:: Data section ::

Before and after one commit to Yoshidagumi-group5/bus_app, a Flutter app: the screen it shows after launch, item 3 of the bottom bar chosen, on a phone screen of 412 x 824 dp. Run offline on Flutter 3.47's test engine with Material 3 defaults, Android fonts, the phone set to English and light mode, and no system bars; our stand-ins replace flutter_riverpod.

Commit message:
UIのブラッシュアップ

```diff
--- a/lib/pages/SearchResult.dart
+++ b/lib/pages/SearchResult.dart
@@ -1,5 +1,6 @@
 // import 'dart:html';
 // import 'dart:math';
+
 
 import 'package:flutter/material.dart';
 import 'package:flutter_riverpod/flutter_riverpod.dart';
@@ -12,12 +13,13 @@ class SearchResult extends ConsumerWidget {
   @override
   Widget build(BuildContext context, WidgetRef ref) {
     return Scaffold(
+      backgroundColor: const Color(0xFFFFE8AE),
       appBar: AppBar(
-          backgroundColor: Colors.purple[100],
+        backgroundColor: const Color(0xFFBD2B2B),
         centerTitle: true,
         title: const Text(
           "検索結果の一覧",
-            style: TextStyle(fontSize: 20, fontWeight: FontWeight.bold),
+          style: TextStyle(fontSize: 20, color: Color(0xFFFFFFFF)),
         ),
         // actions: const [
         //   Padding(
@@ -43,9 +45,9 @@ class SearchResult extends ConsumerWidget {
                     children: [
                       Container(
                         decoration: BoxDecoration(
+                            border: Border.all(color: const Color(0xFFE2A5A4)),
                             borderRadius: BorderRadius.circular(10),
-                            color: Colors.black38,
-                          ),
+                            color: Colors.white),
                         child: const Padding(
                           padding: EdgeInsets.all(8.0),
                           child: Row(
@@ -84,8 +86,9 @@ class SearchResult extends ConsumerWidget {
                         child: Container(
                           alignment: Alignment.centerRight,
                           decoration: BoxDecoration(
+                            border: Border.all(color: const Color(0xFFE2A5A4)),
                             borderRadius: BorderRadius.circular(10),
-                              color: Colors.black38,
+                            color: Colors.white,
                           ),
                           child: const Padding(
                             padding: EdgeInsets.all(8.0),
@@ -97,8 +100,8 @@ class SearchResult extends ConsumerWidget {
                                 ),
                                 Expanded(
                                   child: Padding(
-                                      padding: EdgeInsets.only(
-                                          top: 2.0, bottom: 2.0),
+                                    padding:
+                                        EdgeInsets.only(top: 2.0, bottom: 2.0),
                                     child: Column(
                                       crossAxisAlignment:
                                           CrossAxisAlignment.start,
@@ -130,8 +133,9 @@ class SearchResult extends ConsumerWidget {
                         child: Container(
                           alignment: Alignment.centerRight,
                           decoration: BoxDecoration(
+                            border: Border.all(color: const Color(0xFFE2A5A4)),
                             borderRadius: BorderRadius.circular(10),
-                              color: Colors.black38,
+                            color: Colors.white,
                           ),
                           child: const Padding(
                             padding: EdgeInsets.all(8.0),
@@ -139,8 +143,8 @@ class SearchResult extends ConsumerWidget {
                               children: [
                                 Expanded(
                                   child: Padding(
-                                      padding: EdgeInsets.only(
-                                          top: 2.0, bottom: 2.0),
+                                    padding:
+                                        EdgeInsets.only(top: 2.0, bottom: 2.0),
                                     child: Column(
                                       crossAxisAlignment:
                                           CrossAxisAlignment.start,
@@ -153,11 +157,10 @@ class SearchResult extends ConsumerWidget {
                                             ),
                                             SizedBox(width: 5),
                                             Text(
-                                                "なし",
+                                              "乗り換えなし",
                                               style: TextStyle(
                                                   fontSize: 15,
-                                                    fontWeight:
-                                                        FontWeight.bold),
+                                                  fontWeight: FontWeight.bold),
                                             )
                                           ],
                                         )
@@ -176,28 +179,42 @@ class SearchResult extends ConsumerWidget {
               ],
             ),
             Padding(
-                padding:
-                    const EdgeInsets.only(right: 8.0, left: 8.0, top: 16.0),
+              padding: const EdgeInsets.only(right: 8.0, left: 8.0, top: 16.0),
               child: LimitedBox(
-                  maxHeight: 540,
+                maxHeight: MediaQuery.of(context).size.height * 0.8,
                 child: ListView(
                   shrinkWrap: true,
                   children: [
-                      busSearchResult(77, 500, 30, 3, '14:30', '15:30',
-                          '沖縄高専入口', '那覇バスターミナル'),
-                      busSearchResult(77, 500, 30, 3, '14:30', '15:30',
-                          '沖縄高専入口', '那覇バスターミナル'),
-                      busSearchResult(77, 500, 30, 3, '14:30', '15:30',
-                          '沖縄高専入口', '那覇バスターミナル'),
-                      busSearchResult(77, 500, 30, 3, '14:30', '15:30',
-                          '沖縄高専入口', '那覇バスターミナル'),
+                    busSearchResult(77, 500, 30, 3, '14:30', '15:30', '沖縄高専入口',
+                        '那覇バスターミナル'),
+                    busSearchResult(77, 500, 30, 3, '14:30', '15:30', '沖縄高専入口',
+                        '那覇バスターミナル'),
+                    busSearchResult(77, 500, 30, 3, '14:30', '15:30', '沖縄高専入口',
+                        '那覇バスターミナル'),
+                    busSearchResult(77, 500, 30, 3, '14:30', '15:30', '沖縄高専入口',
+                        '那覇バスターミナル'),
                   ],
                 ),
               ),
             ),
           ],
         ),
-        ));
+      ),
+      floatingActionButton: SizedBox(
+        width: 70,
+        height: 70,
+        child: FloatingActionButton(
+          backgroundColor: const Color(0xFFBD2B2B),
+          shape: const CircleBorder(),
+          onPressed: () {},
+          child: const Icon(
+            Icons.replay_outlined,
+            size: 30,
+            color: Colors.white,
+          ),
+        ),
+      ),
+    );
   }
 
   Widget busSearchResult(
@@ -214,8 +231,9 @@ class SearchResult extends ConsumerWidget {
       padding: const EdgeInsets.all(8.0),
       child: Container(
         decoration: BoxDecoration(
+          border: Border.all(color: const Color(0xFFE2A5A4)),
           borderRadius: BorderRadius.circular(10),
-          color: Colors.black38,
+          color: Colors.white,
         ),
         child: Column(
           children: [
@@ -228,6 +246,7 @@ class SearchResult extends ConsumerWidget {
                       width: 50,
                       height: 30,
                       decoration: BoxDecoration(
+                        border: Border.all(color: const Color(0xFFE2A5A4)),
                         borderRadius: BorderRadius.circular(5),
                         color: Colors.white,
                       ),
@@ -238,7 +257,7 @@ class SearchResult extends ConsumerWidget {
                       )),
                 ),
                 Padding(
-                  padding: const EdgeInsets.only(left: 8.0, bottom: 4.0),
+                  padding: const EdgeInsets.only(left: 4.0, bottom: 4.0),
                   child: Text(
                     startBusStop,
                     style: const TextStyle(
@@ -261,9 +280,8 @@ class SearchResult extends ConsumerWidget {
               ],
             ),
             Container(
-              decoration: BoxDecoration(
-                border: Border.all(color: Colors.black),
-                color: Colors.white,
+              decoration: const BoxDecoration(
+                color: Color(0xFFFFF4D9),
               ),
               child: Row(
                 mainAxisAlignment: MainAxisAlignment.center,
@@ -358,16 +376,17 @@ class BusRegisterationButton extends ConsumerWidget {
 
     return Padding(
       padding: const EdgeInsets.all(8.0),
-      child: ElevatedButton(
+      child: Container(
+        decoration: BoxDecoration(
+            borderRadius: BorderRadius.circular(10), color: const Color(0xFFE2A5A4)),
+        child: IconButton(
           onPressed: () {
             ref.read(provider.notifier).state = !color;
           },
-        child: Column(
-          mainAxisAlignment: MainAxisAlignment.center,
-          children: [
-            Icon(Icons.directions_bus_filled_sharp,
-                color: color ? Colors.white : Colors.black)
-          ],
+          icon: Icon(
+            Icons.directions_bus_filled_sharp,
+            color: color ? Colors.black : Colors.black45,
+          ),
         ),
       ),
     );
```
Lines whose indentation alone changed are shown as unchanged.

:: Task prompt ::
Search the entries for "children" and copy out each line that has it.

:: Task solution ::
                     children: [
                               children: [
                   children: [
           children: [
-          children: [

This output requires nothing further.